▶ [Task to complete] Could you find each line of the data below that contains the word "Nlayers" and copy those lines?

▶ [Data provided]
------------------------------------------------------------

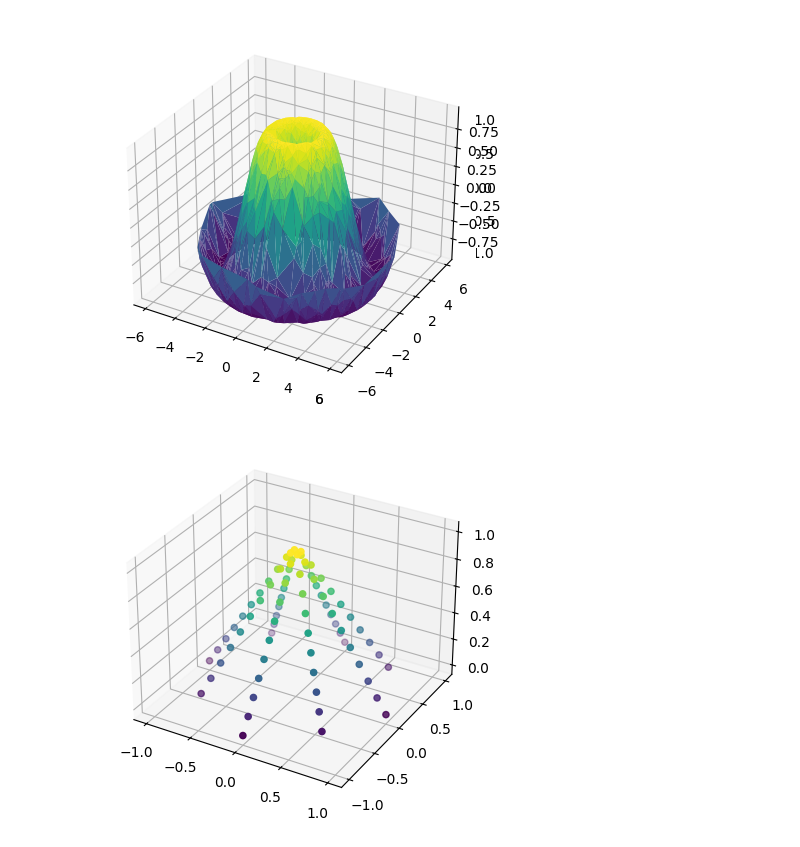
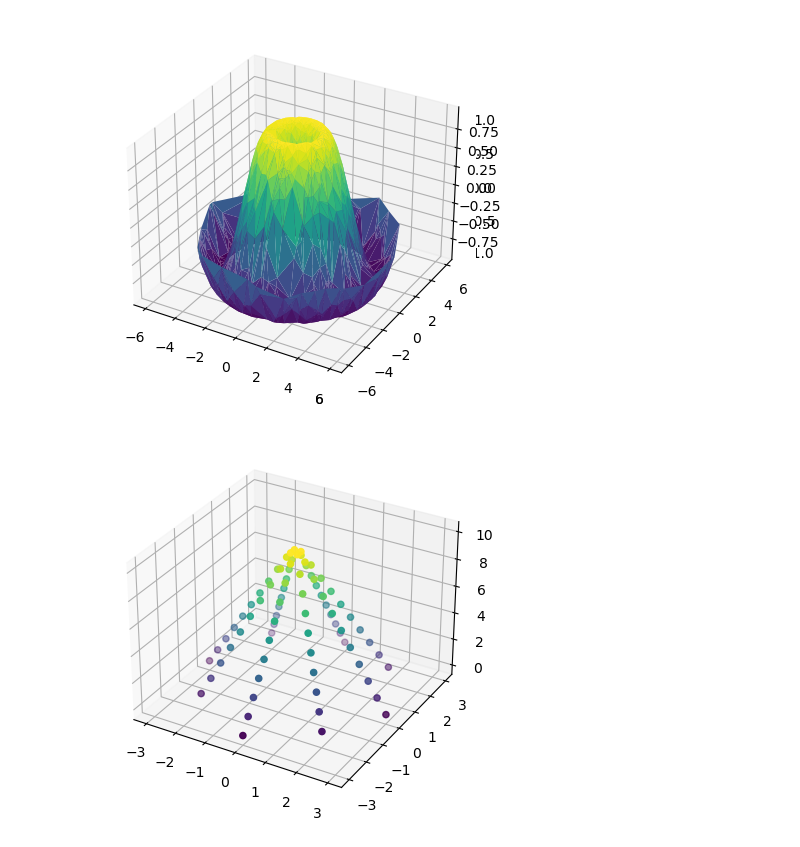
Before and after one commit to kootsoop/DSP.SE, a Jupyter notebook: Python/SchwarzLantern/SchwarzLantern.ipynb, the cells around one changed output. Drawn from its saved outputs; the diff is of its cells as text; code cells hidden in the pictures.

```diff
--- a/Python/SchwarzLantern/SchwarzLantern.ipynb
+++ b/Python/SchwarzLantern/SchwarzLantern.ipynb
@@ -208,8 +208,8 @@ def xyz_location_on_layer(total_points, total_layers, radius = 1, height = 1):
 
     return x, y, z
 
-radius = 1
-height = 1
+radius = 3
+height = 10
 Npoints_per_layer = 4
 Nlayers = 20
 
@@ -244,32 +244,32 @@ vertices.shape
 faces = np.zeros([(Nlayers-1)*Npoints_per_layer*2,3])
 index = 0
 
 for layer_index in np.arange(Nlayers):
     for in_layer_index in np.arange(Npoints_per_layer):
         # Connect to the layer above
         if (layer_index < Nlayers - 1):
             first_point_index = in_layer_index
             # Want to wrap around back to the first point when we get to the end of this layer
             second_point_index = (in_layer_index + 1) % Npoints_per_layer
             # Need a point in the layer above
             third_point_index = (first_point_index + Npoints_per_layer + (layer_index % 2)) % Npoints_per_layer + Npoints_per_layer
             faces[index, :] = [first_point_index, second_point_index, third_point_index] + layer_index*Npoints_per_layer
             index = index + 1
         # Connect to the layer below
         if (layer_index != 0):
             first_point_index = in_layer_index
             second_point_index = (in_layer_index - 1) % Npoints_per_layer
             third_point_index = (first_point_index - Npoints_per_layer + (layer_index % 2) - 1) % Npoints_per_layer - Npoints_per_layer
             faces[index, :] = [first_point_index, second_point_index, third_point_index] + layer_index*Npoints_per_layer
             index = index + 1
 
 from stl import mesh
 
 shape = mesh.Mesh(np.zeros(faces.shape[0], dtype=mesh.Mesh.dtype))
 for i, f in enumerate(faces):
     for j in range(3):
         shape.vectors[i][j] = vertices[int(f[j]), :]
 
-shape.save(f"schwarz_code_{Npoints_per_layer:03d}_{Nlayers:03d}_{radius}_{height}.stl")
+shape.save(f"schwarz_cone_{Npoints_per_layer:03d}_{Nlayers:03d}_{radius}_{height}.stl")
 # %% [output]
-[figure, old version]
+[figure, new version]
```
Also changed, not shown: 2 other files.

------------------------------------------------------------

▶ [Your solution]
 Nlayers = 20
 faces = np.zeros([(Nlayers-1)*Npoints_per_layer*2,3])
 for layer_index in np.arange(Nlayers):
         if (layer_index < Nlayers - 1):
-shape.save(f"schwarz_code_{Npoints_per_layer:03d}_{Nlayers:03d}_{radius}_{height}.stl")
+shape.save(f"schwarz_cone_{Npoints_per_layer:03d}_{Nlayers:03d}_{radius}_{height}.stl")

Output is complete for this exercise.